◆ **WHAT YOU SHOULD DO**
Select the lines of the records containing the word "Archivo" and list them.

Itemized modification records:

▽

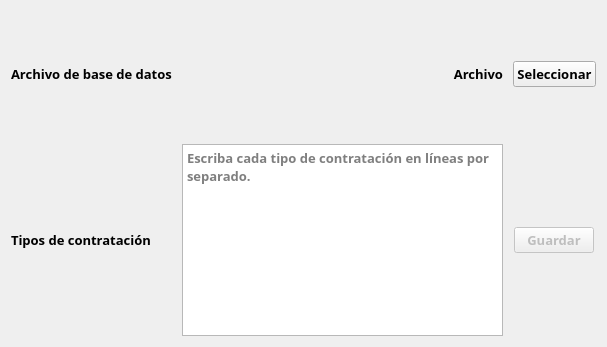
Qt form opciones.ui (enchiladaSuiza/AsistenciaFototeca) before a commit.
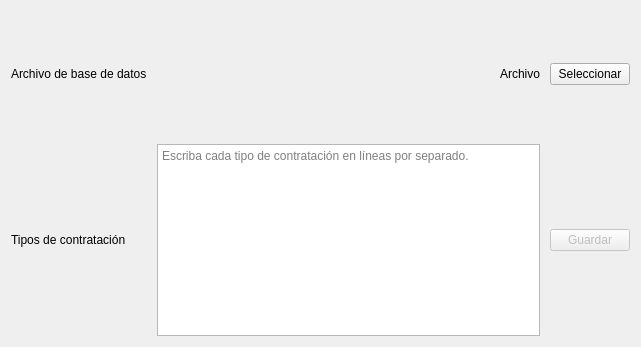
The same form after that commit.

What changed in the file:
```diff
--- a/opciones.ui
+++ b/opciones.ui
@@ -6,7 +6,7 @@
    <rect>
     <x>0</x>
     <y>0</y>
-    <width>607</width>
+    <width>641</width>
     <height>347</height>
    </rect>
   </property>
@@ -25,13 +25,6 @@
        <verstretch>0</verstretch>
       </sizepolicy>
      </property>
-     <property name="font">
-      <font>
-       <family>Montserrat</family>
-       <pointsize>10</pointsize>
-       <bold>true</bold>
-      </font>
-     </property>
      <property name="text">
       <string>Archivo de base de datos</string>
      </property>
@@ -48,13 +41,6 @@
        <verstretch>0</verstretch>
       </sizepolicy>
      </property>
-     <property name="font">
-      <font>
-       <family>Montserrat</family>
-       <pointsize>10</pointsize>
-       <bold>true</bold>
-      </font>
-     </property>
      <property name="text">
       <string>Tipos de contratación</string>
      </property>
@@ -68,13 +54,6 @@
        <verstretch>0</verstretch>
       </sizepolicy>
      </property>
-     <property name="font">
-      <font>
-       <family>Montserrat</family>
-       <pointsize>10</pointsize>
-       <bold>true</bold>
-      </font>
-     </property>
      <property name="text">
       <string>Archivo</string>
      </property>
@@ -91,13 +70,6 @@
        <verstretch>0</verstretch>
       </sizepolicy>
      </property>
-     <property name="font">
-      <font>
-       <family>Montserrat</family>
-       <pointsize>10</pointsize>
-       <bold>true</bold>
-      </font>
-     </property>
      <property name="text">
       <string>Seleccionar</string>
      </property>
@@ -111,13 +83,6 @@
        <verstretch>0</verstretch>
       </sizepolicy>
      </property>
-     <property name="font">
-      <font>
-       <family>Montserrat</family>
-       <pointsize>10</pointsize>
-       <bold>true</bold>
-      </font>
-     </property>
      <property name="placeholderText">
       <string>Escriba cada tipo de contratación en líneas por separado.</string>
      </property>
@@ -134,13 +99,6 @@
        <verstretch>0</verstretch>
       </sizepolicy>
      </property>
-     <property name="font">
-      <font>
-       <family>Montserrat</family>
-       <pointsize>10</pointsize>
-       <bold>true</bold>
-      </font>
-     </property>
      <property name="text">
       <string>Guardar</string>
      </property>
```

△

◆ **WRITTEN REPLY**
       <string>Archivo de base de datos</string>
       <string>Archivo</string>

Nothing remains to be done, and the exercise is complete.